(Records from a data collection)
□ □ □ □ □

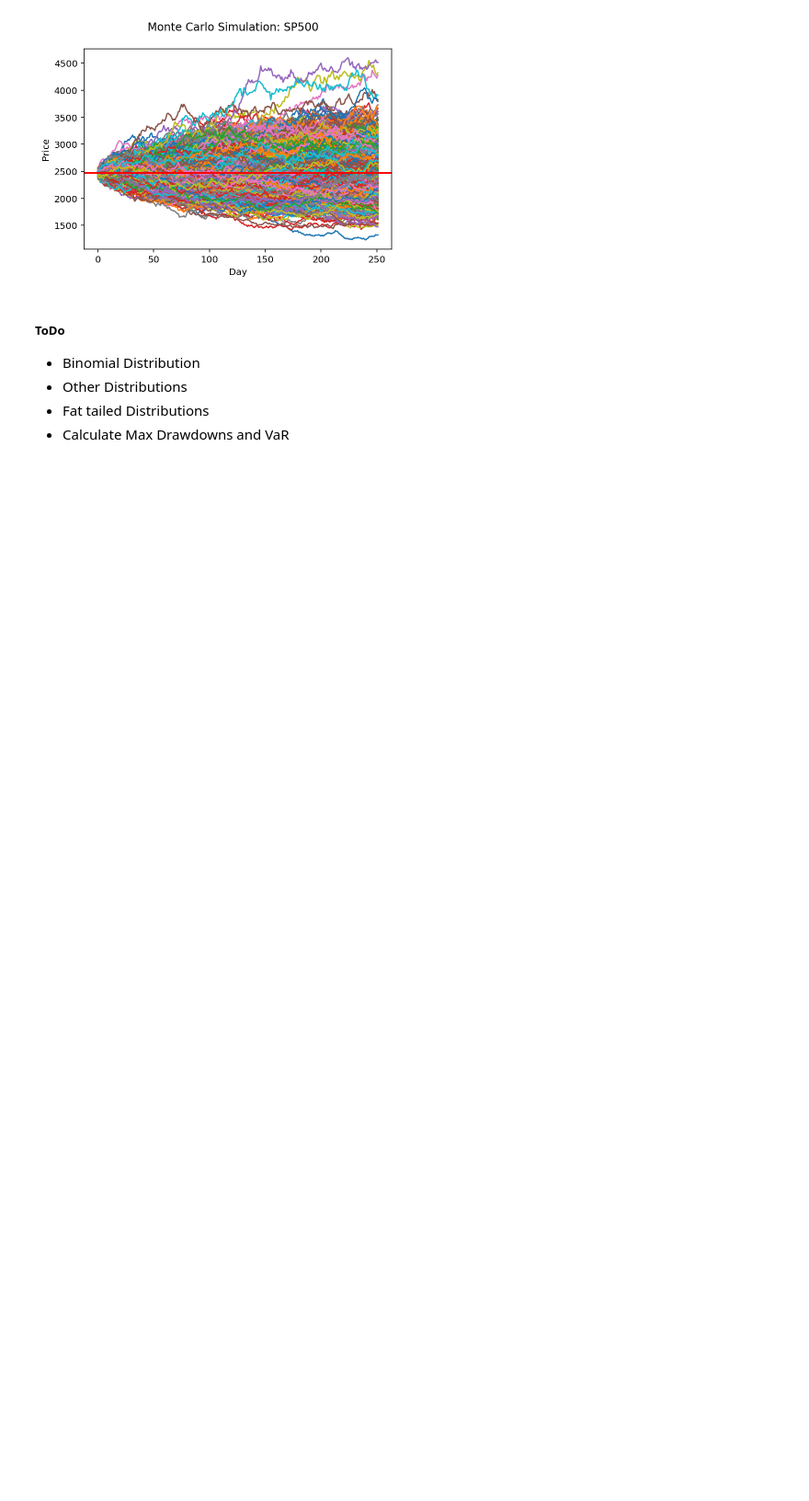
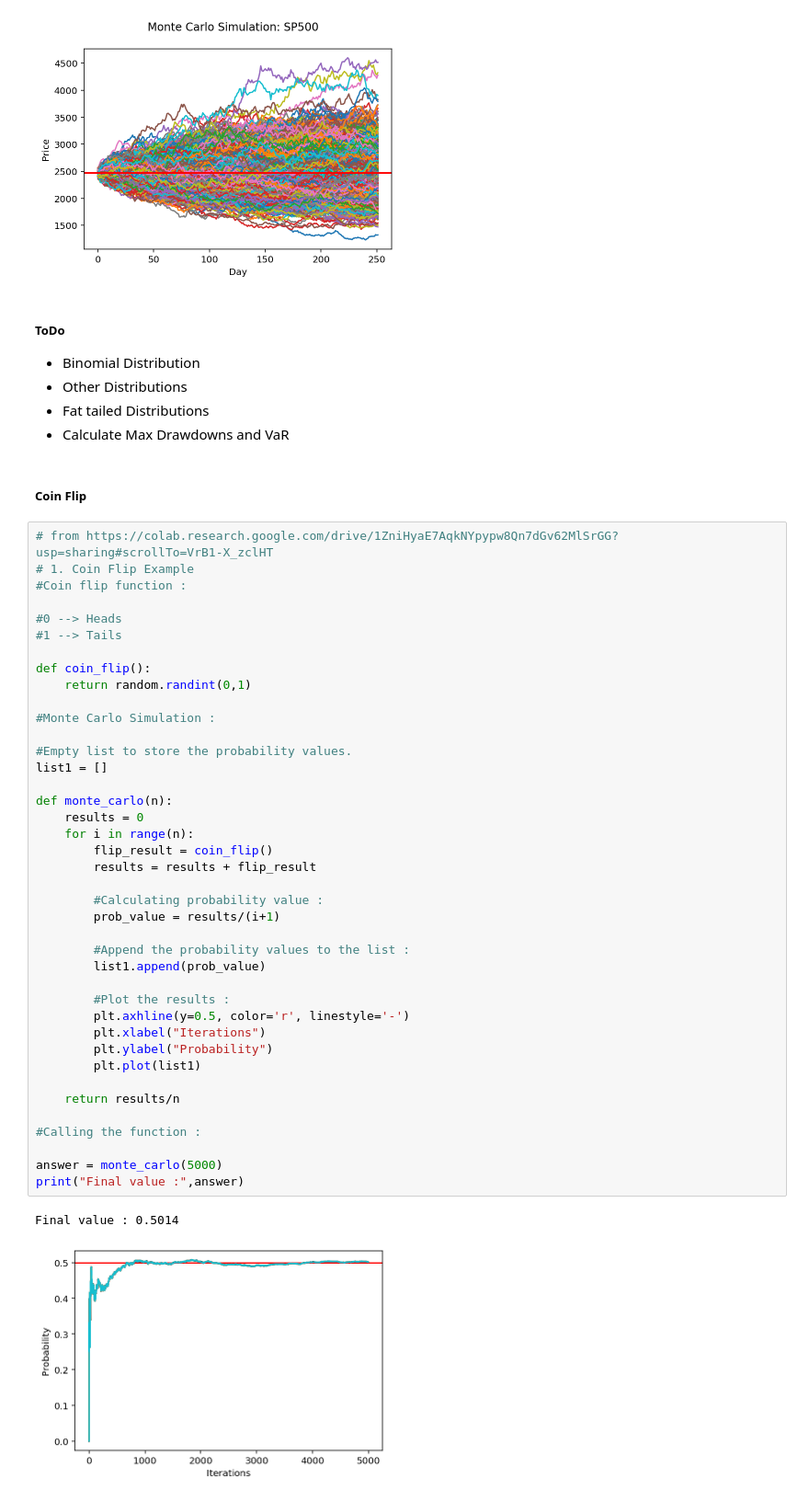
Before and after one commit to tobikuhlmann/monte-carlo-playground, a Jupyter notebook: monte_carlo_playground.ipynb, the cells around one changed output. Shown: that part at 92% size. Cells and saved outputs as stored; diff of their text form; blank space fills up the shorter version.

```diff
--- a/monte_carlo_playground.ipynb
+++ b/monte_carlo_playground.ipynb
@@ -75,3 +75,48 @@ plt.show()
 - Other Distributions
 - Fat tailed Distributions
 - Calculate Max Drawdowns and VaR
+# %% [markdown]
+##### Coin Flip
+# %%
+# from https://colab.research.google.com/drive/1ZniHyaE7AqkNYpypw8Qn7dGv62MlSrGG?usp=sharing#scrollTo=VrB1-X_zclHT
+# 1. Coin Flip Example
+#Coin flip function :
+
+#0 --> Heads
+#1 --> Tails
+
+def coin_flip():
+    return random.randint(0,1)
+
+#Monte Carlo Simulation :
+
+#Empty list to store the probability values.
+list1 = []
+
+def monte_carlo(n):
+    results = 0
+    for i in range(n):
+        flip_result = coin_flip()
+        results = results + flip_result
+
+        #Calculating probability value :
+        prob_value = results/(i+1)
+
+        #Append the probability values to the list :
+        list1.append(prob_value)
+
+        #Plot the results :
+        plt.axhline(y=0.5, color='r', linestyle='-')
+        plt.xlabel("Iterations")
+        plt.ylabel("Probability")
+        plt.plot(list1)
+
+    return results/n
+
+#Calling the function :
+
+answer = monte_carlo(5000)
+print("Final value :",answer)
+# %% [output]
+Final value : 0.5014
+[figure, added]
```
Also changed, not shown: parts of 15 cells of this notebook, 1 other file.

□ □ □ □ □

• Your instructions:
Return each line of the data where the word "answer" appears.

• Solution to the exercise:
+answer = monte_carlo(5000)
+print("Final value :",answer)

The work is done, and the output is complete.